▶ **TASK INSTRUCTIONS**: Give back every record verbatim, but not the pictures.

*** GIVEN INFORMATION Section Begins ***

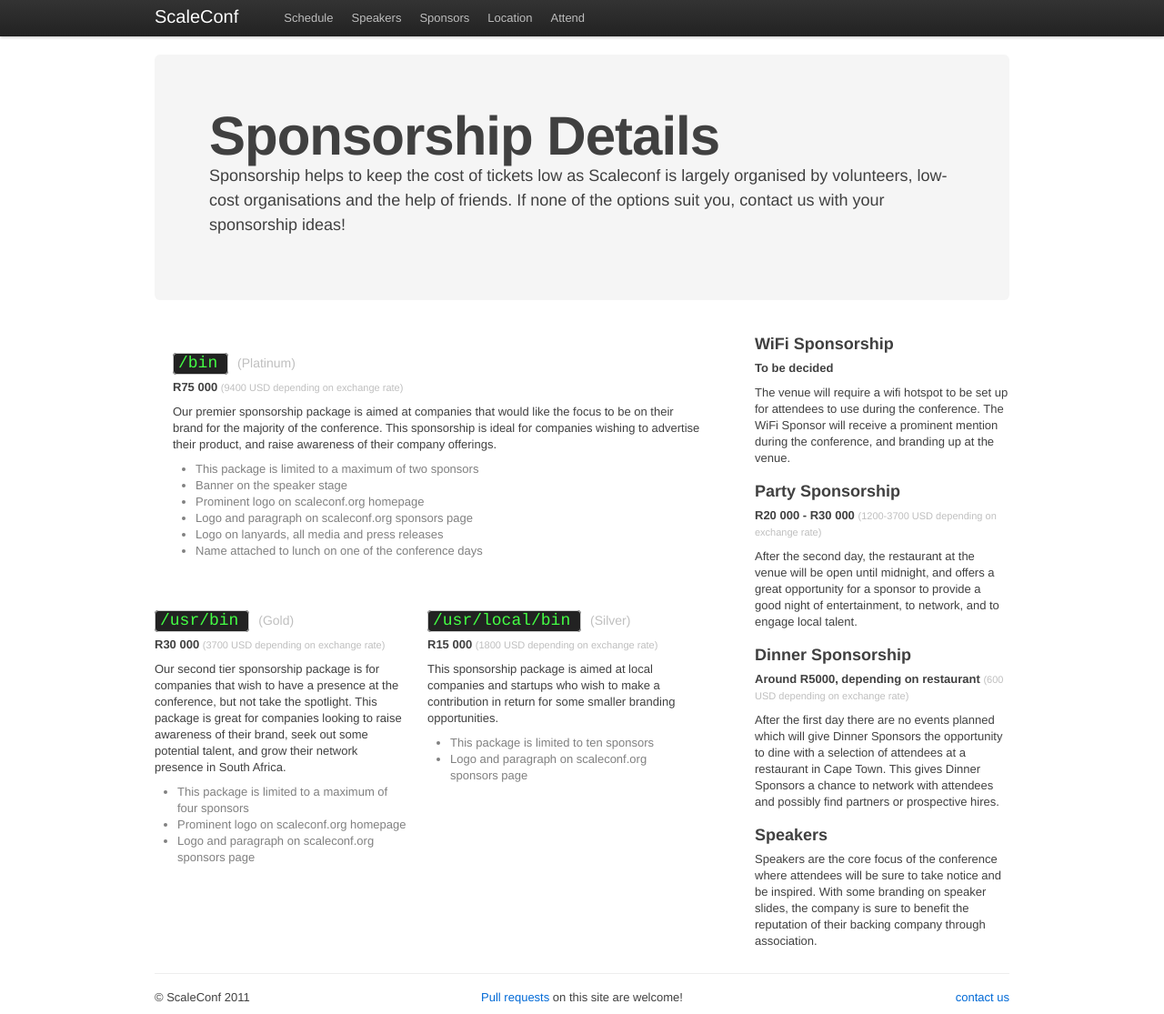
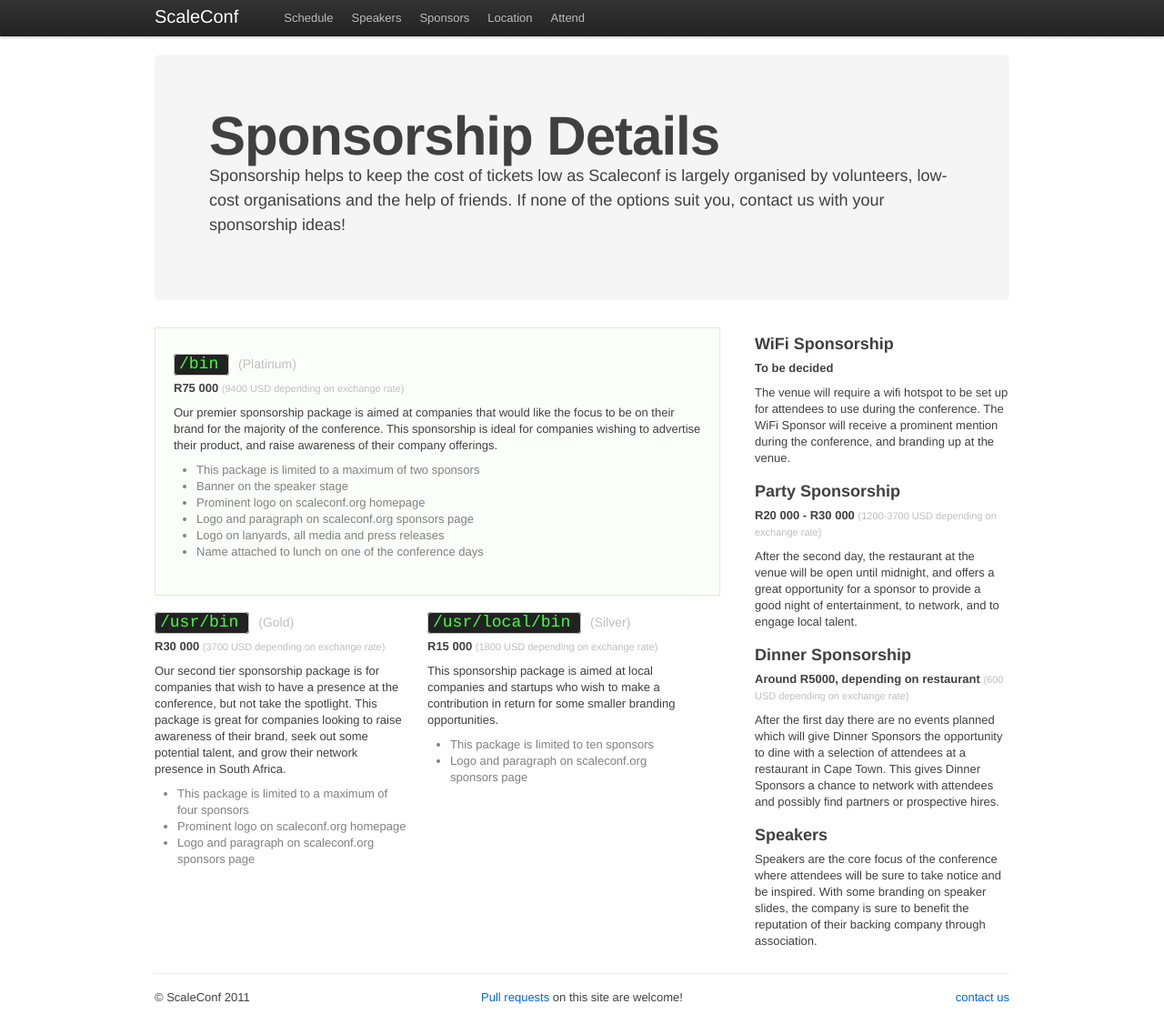
Before and after one commit to scaleconf/scaleconf.github.com, a Jekyll site: the page built from sponsor-details.html, in a window 1280 px wide and 1115 px high. Shown: the whole window at 91% size. Built offline with Jekyll 4.4.1, drawn with Linux system fonts in a browser that asks for light colours; Markdown is read by kramdown in place of the engine named in the settings.

Commit message:
green box

```diff
--- a/sponsor-details.html
+++ b/sponsor-details.html
@@ -29,7 +29,7 @@
       <div class='row'>
         <div class='span10'>
             <div class="row">
-               <div class="span10" style='padding:20px;margin-bottom:10px;'>
+               <div class="span10" style='padding:20px;margin-bottom:10px;border:solid 1px #DED;background:#FAFFFA'>
                   <h3><span class='tty'>/bin </span><small>(Platinum)</small></h3>
                   <p><strong>R75 000</strong> <small>(9400 USD depending on exchange rate)</small></p>
                   <p>
```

*** GIVEN INFORMATION Section Ends ***

▶ **RESULT**:
Before and after one commit to scaleconf/scaleconf.github.com, a Jekyll site: the page built from sponsor-details.html, in a window 1280 px wide and 1115 px high. Shown: the whole window at 91% size. Built offline with Jekyll 4.4.1, drawn with Linux system fonts in a browser that asks for light colours; Markdown is read by kramdown in place of the engine named in the settings.

Commit message:
green box

```diff
--- a/sponsor-details.html
+++ b/sponsor-details.html
@@ -29,7 +29,7 @@
       <div class='row'>
         <div class='span10'>
             <div class="row">
-               <div class="span10" style='padding:20px;margin-bottom:10px;'>
+               <div class="span10" style='padding:20px;margin-bottom:10px;border:solid 1px #DED;background:#FAFFFA'>
                   <h3><span class='tty'>/bin </span><small>(Platinum)</small></h3>
                   <p><strong>R75 000</strong> <small>(9400 USD depending on exchange rate)</small></p>
                   <p>
```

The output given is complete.